Published on November 20th, 2019
(November 20, 2019; Day 16) – Leading the fleet of doublehanded 32m maxi trimarans in the 14,000nm Brest Atlantiques since the previous mark off Rio de Janeiro, Maxi Edmond de Rothschild (Franck Cammas/Charles Caudrelier) this evening will reach the second and final race marker of the course, Robben Island, off Cape Town.
But MACIF and Actual Leader are hot on their heels, promising an exciting return back to Brest, while Sodebo Ultim 3 will have to make a pitstop in Cape Town to assess the damage caused by the loss of the rear of its starboard float.
“The four boats are experiencing a rather unprecedented scenario, after more than fifteen days of racing, the fleet is very close,” said François Gabart (MACIF). “It is a nice surprise at this stage in the race.”
After more than 8000 miles covered, at 3pm today there was just 216 miles between the leader, Maxi Edmond de Rothschild, and the fourth boat, Sodebo Ultim 3. At the start of the race on November 5, very few would have imagined that the race would be this close as they approach Cape Town.
With just a couple of hours between each boat, Maxi Edmond de Rothschild is expected this evening at around 7pm. “As we arrive from the south, we’re going to follow the coast to Table Mountain, we will see fantastic views, I hope we can enjoy it as seeing land is obviously very rare in offshore racing,” said Cammas.
“In addition, we are very fond of Cape Town, Charles and I stopped there on the Volvo Ocean Race.
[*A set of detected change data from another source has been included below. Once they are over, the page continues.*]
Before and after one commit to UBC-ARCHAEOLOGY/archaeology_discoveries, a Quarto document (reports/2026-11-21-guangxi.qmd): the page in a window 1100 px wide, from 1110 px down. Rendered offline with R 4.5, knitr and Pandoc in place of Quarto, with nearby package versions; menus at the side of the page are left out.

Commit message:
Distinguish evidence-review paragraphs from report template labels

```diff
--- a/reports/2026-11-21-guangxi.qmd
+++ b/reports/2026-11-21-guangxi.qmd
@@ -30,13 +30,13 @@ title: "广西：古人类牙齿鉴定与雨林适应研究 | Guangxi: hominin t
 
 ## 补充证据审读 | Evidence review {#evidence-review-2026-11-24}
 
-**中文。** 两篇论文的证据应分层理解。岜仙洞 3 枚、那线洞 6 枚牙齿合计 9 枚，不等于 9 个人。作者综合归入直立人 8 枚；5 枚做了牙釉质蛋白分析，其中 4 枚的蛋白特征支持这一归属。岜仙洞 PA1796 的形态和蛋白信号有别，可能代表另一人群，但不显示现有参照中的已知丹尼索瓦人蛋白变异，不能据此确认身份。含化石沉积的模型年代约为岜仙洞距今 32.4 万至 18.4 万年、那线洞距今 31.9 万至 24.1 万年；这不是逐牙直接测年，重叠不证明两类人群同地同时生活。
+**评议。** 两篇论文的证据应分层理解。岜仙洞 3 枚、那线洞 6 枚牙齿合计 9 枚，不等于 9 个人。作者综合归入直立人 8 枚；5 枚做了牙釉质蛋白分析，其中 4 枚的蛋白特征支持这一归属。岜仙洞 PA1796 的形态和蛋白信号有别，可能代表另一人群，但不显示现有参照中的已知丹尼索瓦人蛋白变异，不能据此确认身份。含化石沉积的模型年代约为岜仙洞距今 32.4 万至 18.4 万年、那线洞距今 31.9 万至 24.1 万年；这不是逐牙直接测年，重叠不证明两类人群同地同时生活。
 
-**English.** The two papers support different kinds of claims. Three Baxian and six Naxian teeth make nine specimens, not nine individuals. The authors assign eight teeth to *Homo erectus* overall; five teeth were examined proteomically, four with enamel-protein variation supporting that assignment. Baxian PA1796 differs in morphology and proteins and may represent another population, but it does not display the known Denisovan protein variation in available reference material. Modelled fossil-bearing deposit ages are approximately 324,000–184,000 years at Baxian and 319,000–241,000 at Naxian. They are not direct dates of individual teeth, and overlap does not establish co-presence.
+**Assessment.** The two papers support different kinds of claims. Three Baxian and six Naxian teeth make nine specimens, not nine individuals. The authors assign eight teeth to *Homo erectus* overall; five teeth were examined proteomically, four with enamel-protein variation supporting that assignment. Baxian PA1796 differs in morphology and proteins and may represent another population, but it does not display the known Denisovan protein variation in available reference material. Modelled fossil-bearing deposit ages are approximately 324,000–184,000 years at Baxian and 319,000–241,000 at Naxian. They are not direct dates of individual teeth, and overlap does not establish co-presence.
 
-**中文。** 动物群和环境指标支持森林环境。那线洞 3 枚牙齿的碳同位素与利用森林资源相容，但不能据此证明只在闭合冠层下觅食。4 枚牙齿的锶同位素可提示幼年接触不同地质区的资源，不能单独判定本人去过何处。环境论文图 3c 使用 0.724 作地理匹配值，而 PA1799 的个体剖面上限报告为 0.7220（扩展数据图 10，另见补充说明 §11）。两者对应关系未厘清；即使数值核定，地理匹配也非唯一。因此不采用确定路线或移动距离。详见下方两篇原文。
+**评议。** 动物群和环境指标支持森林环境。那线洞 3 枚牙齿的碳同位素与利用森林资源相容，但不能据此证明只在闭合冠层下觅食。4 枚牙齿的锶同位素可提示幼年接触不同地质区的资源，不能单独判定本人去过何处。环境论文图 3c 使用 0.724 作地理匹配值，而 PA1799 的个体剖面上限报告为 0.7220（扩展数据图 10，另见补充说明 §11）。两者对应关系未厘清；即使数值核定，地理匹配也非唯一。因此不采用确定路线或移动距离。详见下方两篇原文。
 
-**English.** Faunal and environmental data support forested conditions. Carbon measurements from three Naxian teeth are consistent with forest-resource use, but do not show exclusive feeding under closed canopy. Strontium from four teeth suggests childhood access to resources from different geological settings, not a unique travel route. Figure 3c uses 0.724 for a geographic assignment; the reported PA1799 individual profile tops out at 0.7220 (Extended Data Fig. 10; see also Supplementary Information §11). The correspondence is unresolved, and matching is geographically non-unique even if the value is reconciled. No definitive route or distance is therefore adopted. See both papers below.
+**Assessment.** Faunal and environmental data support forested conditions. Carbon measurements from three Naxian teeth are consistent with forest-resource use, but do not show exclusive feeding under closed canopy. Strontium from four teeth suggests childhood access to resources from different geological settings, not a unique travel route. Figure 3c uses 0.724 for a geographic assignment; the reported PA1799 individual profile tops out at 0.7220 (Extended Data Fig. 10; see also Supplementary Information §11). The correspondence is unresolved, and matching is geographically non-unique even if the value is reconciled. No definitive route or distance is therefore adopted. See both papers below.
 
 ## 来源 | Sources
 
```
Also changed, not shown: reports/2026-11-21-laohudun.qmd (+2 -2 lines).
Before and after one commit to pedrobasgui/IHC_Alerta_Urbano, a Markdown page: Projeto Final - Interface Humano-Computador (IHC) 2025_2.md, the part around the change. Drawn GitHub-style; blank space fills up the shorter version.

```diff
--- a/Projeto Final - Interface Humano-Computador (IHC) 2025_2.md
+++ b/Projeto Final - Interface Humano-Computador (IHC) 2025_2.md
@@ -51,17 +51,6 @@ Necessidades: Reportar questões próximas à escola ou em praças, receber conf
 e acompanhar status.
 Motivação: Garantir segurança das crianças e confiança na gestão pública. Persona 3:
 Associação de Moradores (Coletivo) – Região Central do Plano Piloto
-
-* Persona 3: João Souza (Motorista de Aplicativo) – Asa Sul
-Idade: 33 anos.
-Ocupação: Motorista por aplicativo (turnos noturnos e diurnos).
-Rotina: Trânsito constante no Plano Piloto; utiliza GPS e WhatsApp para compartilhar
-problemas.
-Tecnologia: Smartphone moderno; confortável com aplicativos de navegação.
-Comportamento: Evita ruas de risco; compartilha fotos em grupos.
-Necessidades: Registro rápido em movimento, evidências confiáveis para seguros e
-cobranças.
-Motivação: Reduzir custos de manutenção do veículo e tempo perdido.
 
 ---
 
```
However, we hope we don’t have to stop there, as we are planning to head towards Robben Island before heading north and finding slightly milder latitudes.”
At the 3pm rankings, MACIF was 90 miles behind the leader. They are expected to reach Robben Island 3-4 hours later, followed closely by Actual Leader (Yves Le Blévec/Alex Pella) who have managed to catch up due to the other boats having to make pitstops. Ever since the beginning, they have prided themselves in the reliability of their boat, never giving up even when they were more than 500 miles behind the leader.
As for Sodebo Ultim 3’s Thomas Coville and Jean-Luc Nélias, they should arrive in Cape Town tomorrow morning where their technical team will then be able to climb on Sodebo Ultim 3. Once alongside, they will reach onto the rear float to assess the damage and the possible repairs to be made.
“We will review the state of the boat in Cape Town,” said Covlile. “Despite the damage, the boat is still in great condition, and we feel confident in its ability to complete the second phase of the race. After the repairs, we must weigh up the pros and cons of how we will go about leaving Cape Town.”
The race sends these doublehanded speedsters on a course from Brest that will turn at Rio de Janeiro (Brazil) and Cape Town (South Africa) before returning to Brest. The Ultim Class is for trimarans with a maximum length of 32 meters and a maximum width of 23 meters.
The turning marks will see the boats leave to port the chain of Cagarras Islands, in front of the famous Ipanema beach in the Bay of Rio and Robben Island off the coast of Cape Town, where Nelson Mandela was imprisoned for 18 years.
It is an unprecedented course, lined with several weather traps, especially along The Cape, a route almost never taken in offshore racing.
Each entry will be skippered by four fantastic pairs and accompanied by a media man who is not allowed to take an active role in the performance of the boat. The teams are:
• Actual leader: Yves Le Blévec/Alex Pella
• Maxi Edmond de Rothschild: Franck Cammas/Charles Caudrelier
• Trimaran Macif: François Gabart/Gwénolé Gahinet
• Sodebo Ultim 3: Thomas Coville/Jean-Luc Nélias
Source: BREST ULTIM SAILING